> **Exercise instructions**: Every entry is to be copied exactly as written, and the pictures are to be skipped.

> **Data to use**:
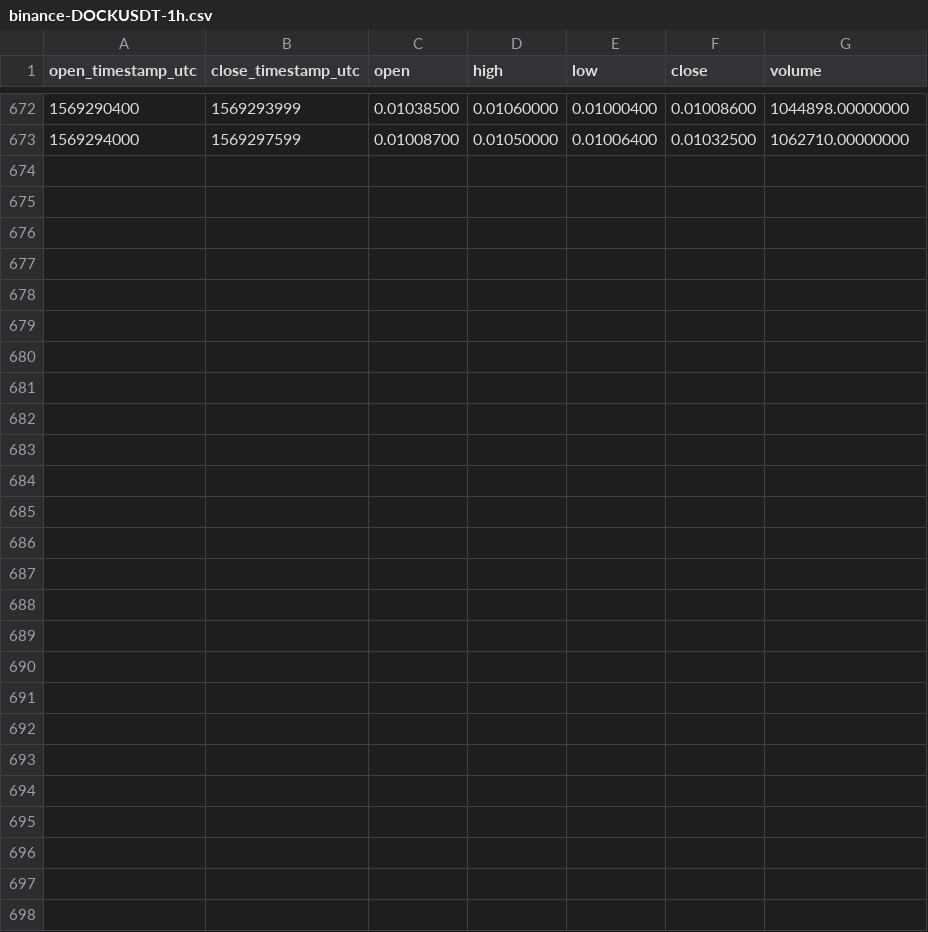
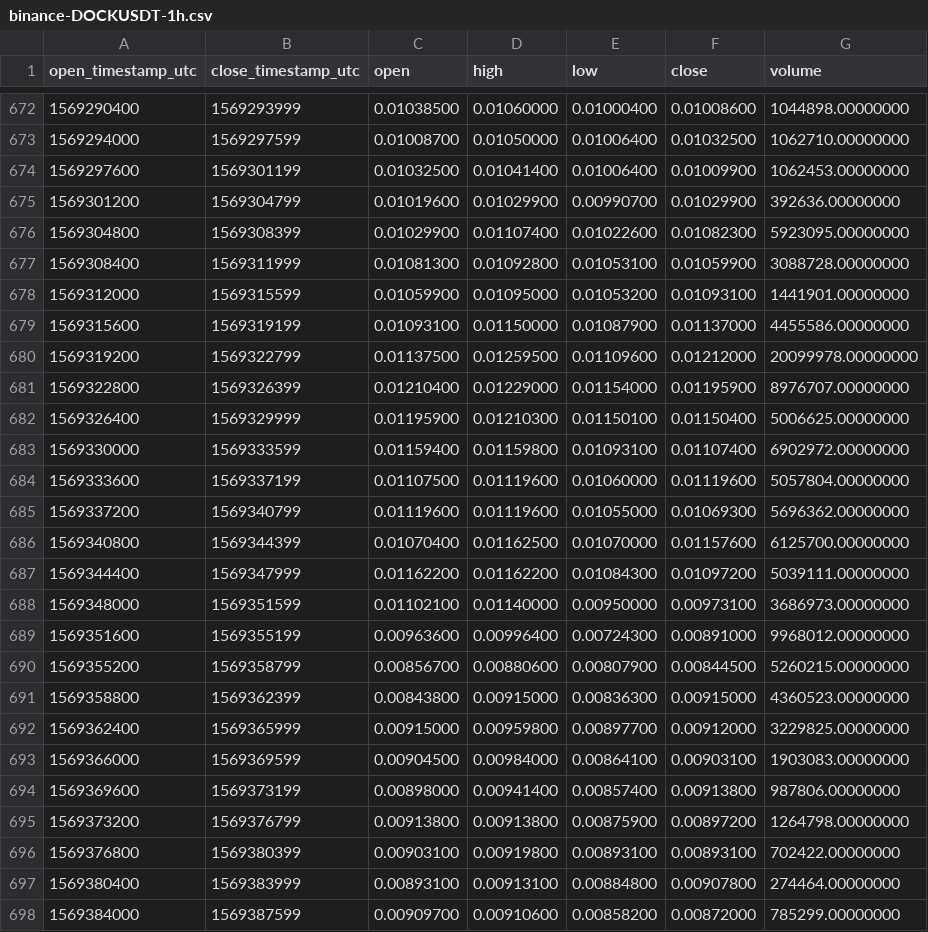
Before and after one commit to cryptobigbro/binance-DOCKUSDT, a CSV file: binance-DOCKUSDT-1h.csv, drawn as a sheet; only a part is shown, gaps mark what is left out; the diff names each change by its address in the sheet, - before the commit and + after, or states it on an @@ line.

Commit message:
Update OHLCV data.

```diff
--- a/binance-DOCKUSDT-1h.csv
+++ b/binance-DOCKUSDT-1h.csv
+row 674: 1569297600 | 1569301199 | 0.01032500 | 0.01041400 | 0.01006400 | 0.01009900 | 1062453.00000000
+row 675: 1569301200 | 1569304799 | 0.01019600 | 0.01029900 | 0.00990700 | 0.01029900 | 392636.00000000
+row 676: 1569304800 | 1569308399 | 0.01029900 | 0.01107400 | 0.01022600 | 0.01082300 | 5923095.00000000
+row 677: 1569308400 | 1569311999 | 0.01081300 | 0.01092800 | 0.01053100 | 0.01059900 | 3088728.00000000
+row 678: 1569312000 | 1569315599 | 0.01059900 | 0.01095000 | 0.01053200 | 0.01093100 | 1441901.00000000
+row 679: 1569315600 | 1569319199 | 0.01093100 | 0.01150000 | 0.01087900 | 0.01137000 | 4455586.00000000
+row 680: 1569319200 | 1569322799 | 0.01137500 | 0.01259500 | 0.01109600 | 0.01212000 | 20099978.00000000
+row 681: 1569322800 | 1569326399 | 0.01210400 | 0.01229000 | 0.01154000 | 0.01195900 | 8976707.00000000
+row 682: 1569326400 | 1569329999 | 0.01195900 | 0.01210300 | 0.01150100 | 0.01150400 | 5006625.00000000
+row 683: 1569330000 | 1569333599 | 0.01159400 | 0.01159800 | 0.01093100 | 0.01107400 | 6902972.00000000
+row 684: 1569333600 | 1569337199 | 0.01107500 | 0.01119600 | 0.01060000 | 0.01119600 | 5057804.00000000
+row 685: 1569337200 | 1569340799 | 0.01119600 | 0.01119600 | 0.01055000 | 0.01069300 | 5696362.00000000
+row 686: 1569340800 | 1569344399 | 0.01070400 | 0.01162500 | 0.01070000 | 0.01157600 | 6125700.00000000
+row 687: 1569344400 | 1569347999 | 0.01162200 | 0.01162200 | 0.01084300 | 0.01097200 | 5039111.00000000
+row 688: 1569348000 | 1569351599 | 0.01102100 | 0.01140000 | 0.00950000 | 0.00973100 | 3686973.00000000
+row 689: 1569351600 | 1569355199 | 0.00963600 | 0.00996400 | 0.00724300 | 0.00891000 | 9968012.00000000
+row 690: 1569355200 | 1569358799 | 0.00856700 | 0.00880600 | 0.00807900 | 0.00844500 | 5260215.00000000
+row 691: 1569358800 | 1569362399 | 0.00843800 | 0.00915000 | 0.00836300 | 0.00915000 | 4360523.00000000
+row 692: 1569362400 | 1569365999 | 0.00915000 | 0.00959800 | 0.00897700 | 0.00912000 | 3229825.00000000
+row 693: 1569366000 | 1569369599 | 0.00904500 | 0.00984000 | 0.00864100 | 0.00903100 | 1903083.00000000
+row 694: 1569369600 | 1569373199 | 0.00898000 | 0.00941400 | 0.00857400 | 0.00913800 | 987806.00000000
+row 695: 1569373200 | 1569376799 | 0.00913800 | 0.00913800 | 0.00875900 | 0.00897200 | 1264798.00000000
+row 696: 1569376800 | 1569380399 | 0.00903100 | 0.00919800 | 0.00893100 | 0.00893100 | 702422.00000000
+row 697: 1569380400 | 1569383999 | 0.00893100 | 0.00913100 | 0.00884800 | 0.00907800 | 274464.00000000
+row 698: 1569384000 | 1569387599 | 0.00909700 | 0.00910600 | 0.00858200 | 0.00872000 | 785299.00000000
```
Also changed, not shown: binance-DOCKUSDT-1d.csv, 1 other file.
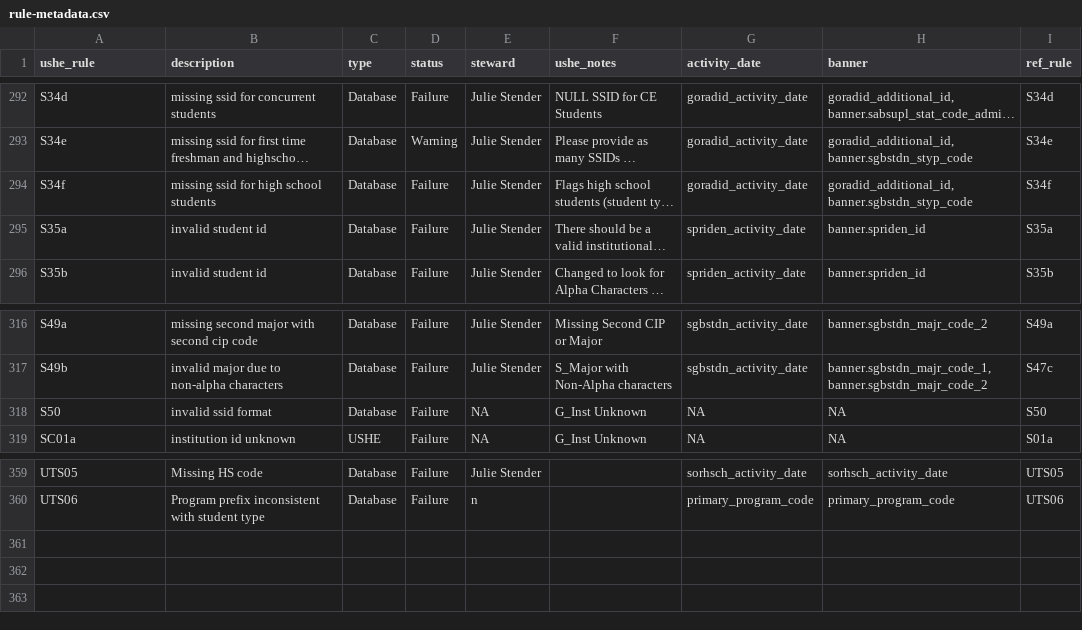
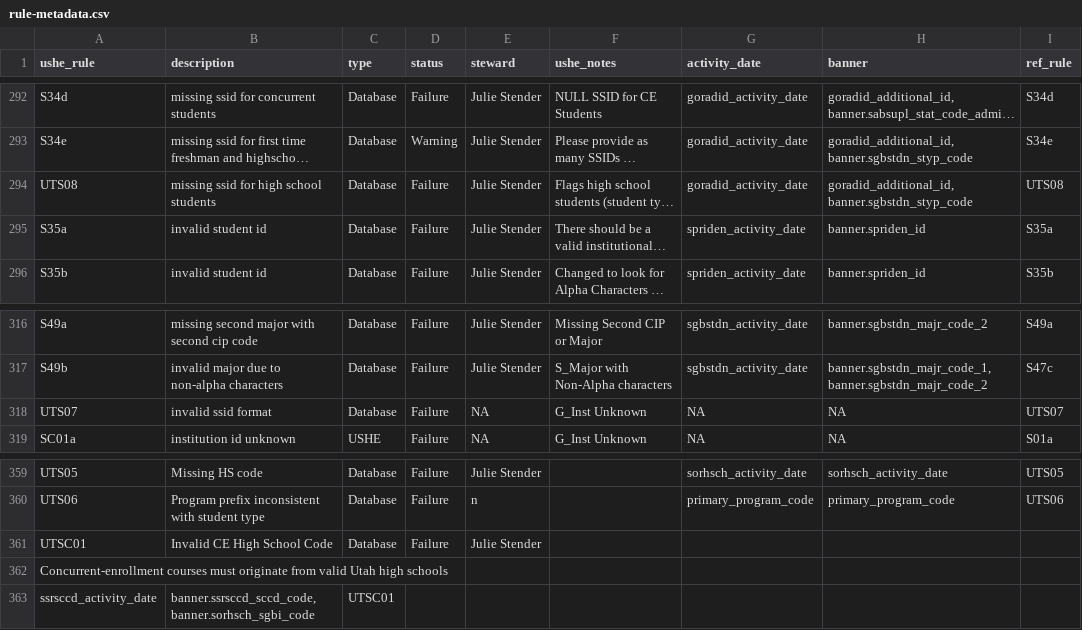
Before and after one commit to ut-effectiveness/utValidateR, a CSV file: sandbox/rule-metadata.csv, drawn as a sheet; only a part is shown, gaps mark what is left out; long unchanged cells end in …; the diff names each change by its address in the sheet, - before the commit and + after, or states it on an @@ line.

Commit message:
Updating to resolve #115 - UTSC01. renaming rule s50 and s34f to UTS07 and UTS08.

```diff
--- a/sandbox/rule-metadata.csv
+++ b/sandbox/rule-metadata.csv
-A294 (ushe_rule): S34f
+A294 (ushe_rule): UTS08
-I294 (ref_rule): S34f
+I294 (ref_rule): UTS08
-A318 (ushe_rule): S50
+A318 (ushe_rule): UTS07
-I318 (ref_rule): S50
+I318 (ref_rule): UTS07
+row 361: UTSC01 | Invalid CE High School Code | Database | Failure | Julie Stender
+row 362: Concurrent-enrollment courses must originate from valid Utah high schools
+row 363: ssrsccd_activity_date | banner.ssrsccd_sccd_code, banner.sorhsch_sgbi_code | UTSC01
```
Also changed, not shown: 2 other files.
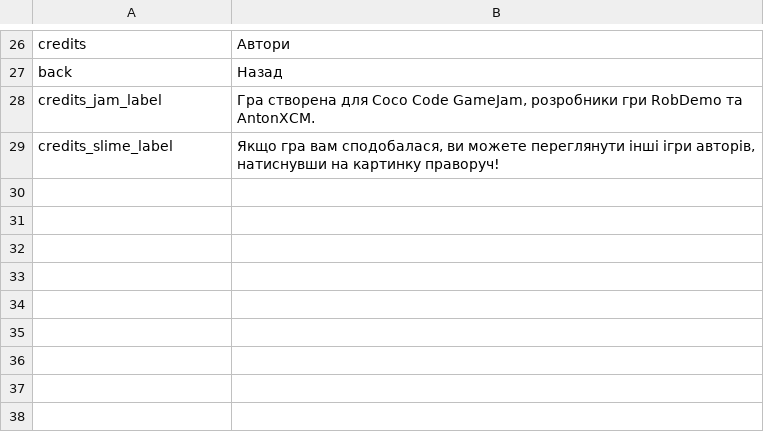
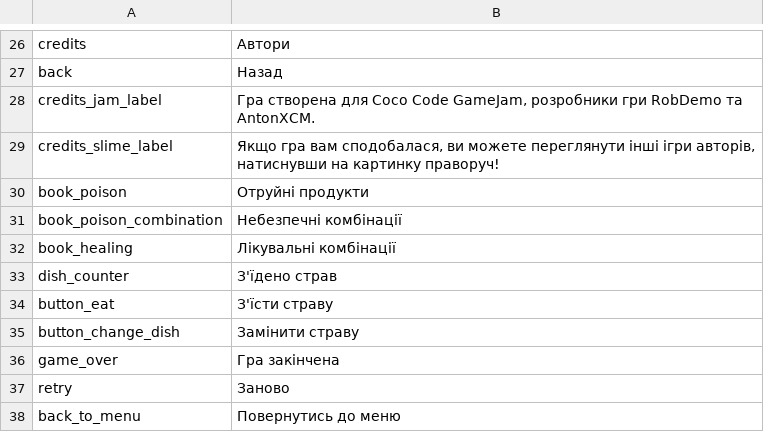
Before and after one commit to AntonXCM/Taster, a CSV file: Assets/StreamingAssets/Default Pack/locales/ua.csv, drawn as a sheet; only a part is shown, gaps mark what is left out; the diff names each change by its address in the sheet, - before the commit and + after, or states it on an @@ line.

```diff
--- a/Assets/StreamingAssets/Default Pack/locales/ua.csv
+++ b/Assets/StreamingAssets/Default Pack/locales/ua.csv
+row 30: book_poison | Отруйні продукти
+row 31: book_poison_combination | Небезпечні комбінації
+row 32: book_healing | Лікувальні комбінації
+row 33: dish_counter | З'їдено страв
+row 34: button_eat | З'їсти страву
+row 35: button_change_dish | Замінити страву
+row 36: game_over | Гра закінчена
+row 37: retry | Заново
+row 38: back_to_menu | Повернутись до меню
```
Also changed, not shown: Assets/StreamingAssets/Default Pack/locales/en.csv, Assets/StreamingAssets/Default Pack/locales/ru.csv, 15 other files.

> **Response area**:
Before and after one commit to cryptobigbro/binance-DOCKUSDT, a CSV file: binance-DOCKUSDT-1h.csv, drawn as a sheet; only a part is shown, gaps mark what is left out; the diff names each change by its address in the sheet, - before the commit and + after, or states it on an @@ line.

Commit message:
Update OHLCV data.

```diff
--- a/binance-DOCKUSDT-1h.csv
+++ b/binance-DOCKUSDT-1h.csv
+row 674: 1569297600 | 1569301199 | 0.01032500 | 0.01041400 | 0.01006400 | 0.01009900 | 1062453.00000000
+row 675: 1569301200 | 1569304799 | 0.01019600 | 0.01029900 | 0.00990700 | 0.01029900 | 392636.00000000
+row 676: 1569304800 | 1569308399 | 0.01029900 | 0.01107400 | 0.01022600 | 0.01082300 | 5923095.00000000
+row 677: 1569308400 | 1569311999 | 0.01081300 | 0.01092800 | 0.01053100 | 0.01059900 | 3088728.00000000
+row 678: 1569312000 | 1569315599 | 0.01059900 | 0.01095000 | 0.01053200 | 0.01093100 | 1441901.00000000
+row 679: 1569315600 | 1569319199 | 0.01093100 | 0.01150000 | 0.01087900 | 0.01137000 | 4455586.00000000
+row 680: 1569319200 | 1569322799 | 0.01137500 | 0.01259500 | 0.01109600 | 0.01212000 | 20099978.00000000
+row 681: 1569322800 | 1569326399 | 0.01210400 | 0.01229000 | 0.01154000 | 0.01195900 | 8976707.00000000
+row 682: 1569326400 | 1569329999 | 0.01195900 | 0.01210300 | 0.01150100 | 0.01150400 | 5006625.00000000
+row 683: 1569330000 | 1569333599 | 0.01159400 | 0.01159800 | 0.01093100 | 0.01107400 | 6902972.00000000
+row 684: 1569333600 | 1569337199 | 0.01107500 | 0.01119600 | 0.01060000 | 0.01119600 | 5057804.00000000
+row 685: 1569337200 | 1569340799 | 0.01119600 | 0.01119600 | 0.01055000 | 0.01069300 | 5696362.00000000
+row 686: 1569340800 | 1569344399 | 0.01070400 | 0.01162500 | 0.01070000 | 0.01157600 | 6125700.00000000
+row 687: 1569344400 | 1569347999 | 0.01162200 | 0.01162200 | 0.01084300 | 0.01097200 | 5039111.00000000
+row 688: 1569348000 | 1569351599 | 0.01102100 | 0.01140000 | 0.00950000 | 0.00973100 | 3686973.00000000
+row 689: 1569351600 | 1569355199 | 0.00963600 | 0.00996400 | 0.00724300 | 0.00891000 | 9968012.00000000
+row 690: 1569355200 | 1569358799 | 0.00856700 | 0.00880600 | 0.00807900 | 0.00844500 | 5260215.00000000
+row 691: 1569358800 | 1569362399 | 0.00843800 | 0.00915000 | 0.00836300 | 0.00915000 | 4360523.00000000
+row 692: 1569362400 | 1569365999 | 0.00915000 | 0.00959800 | 0.00897700 | 0.00912000 | 3229825.00000000
+row 693: 1569366000 | 1569369599 | 0.00904500 | 0.00984000 | 0.00864100 | 0.00903100 | 1903083.00000000
+row 694: 1569369600 | 1569373199 | 0.00898000 | 0.00941400 | 0.00857400 | 0.00913800 | 987806.00000000
+row 695: 1569373200 | 1569376799 | 0.00913800 | 0.00913800 | 0.00875900 | 0.00897200 | 1264798.00000000
+row 696: 1569376800 | 1569380399 | 0.00903100 | 0.00919800 | 0.00893100 | 0.00893100 | 702422.00000000
+row 697: 1569380400 | 1569383999 | 0.00893100 | 0.00913100 | 0.00884800 | 0.00907800 | 274464.00000000
+row 698: 1569384000 | 1569387599 | 0.00909700 | 0.00910600 | 0.00858200 | 0.00872000 | 785299.00000000
```
Also changed, not shown: binance-DOCKUSDT-1d.csv, 1 other file.
Before and after one commit to ut-effectiveness/utValidateR, a CSV file: sandbox/rule-metadata.csv, drawn as a sheet; only a part is shown, gaps mark what is left out; long unchanged cells end in …; the diff names each change by its address in the sheet, - before the commit and + after, or states it on an @@ line.

Commit message:
Updating to resolve #115 - UTSC01. renaming rule s50 and s34f to UTS07 and UTS08.

```diff
--- a/sandbox/rule-metadata.csv
+++ b/sandbox/rule-metadata.csv
-A294 (ushe_rule): S34f
+A294 (ushe_rule): UTS08
-I294 (ref_rule): S34f
+I294 (ref_rule): UTS08
-A318 (ushe_rule): S50
+A318 (ushe_rule): UTS07
-I318 (ref_rule): S50
+I318 (ref_rule): UTS07
+row 361: UTSC01 | Invalid CE High School Code | Database | Failure | Julie Stender
+row 362: Concurrent-enrollment courses must originate from valid Utah high schools
+row 363: ssrsccd_activity_date | banner.ssrsccd_sccd_code, banner.sorhsch_sgbi_code | UTSC01
```
Also changed, not shown: 2 other files.
Before and after one commit to AntonXCM/Taster, a CSV file: Assets/StreamingAssets/Default Pack/locales/ua.csv, drawn as a sheet; only a part is shown, gaps mark what is left out; the diff names each change by its address in the sheet, - before the commit and + after, or states it on an @@ line.

```diff
--- a/Assets/StreamingAssets/Default Pack/locales/ua.csv
+++ b/Assets/StreamingAssets/Default Pack/locales/ua.csv
+row 30: book_poison | Отруйні продукти
+row 31: book_poison_combination | Небезпечні комбінації
+row 32: book_healing | Лікувальні комбінації
+row 33: dish_counter | З'їдено страв
+row 34: button_eat | З'їсти страву
+row 35: button_change_dish | Замінити страву
+row 36: game_over | Гра закінчена
+row 37: retry | Заново
+row 38: back_to_menu | Повернутись до меню
```
Also changed, not shown: Assets/StreamingAssets/Default Pack/locales/en.csv, Assets/StreamingAssets/Default Pack/locales/ru.csv, 15 other files.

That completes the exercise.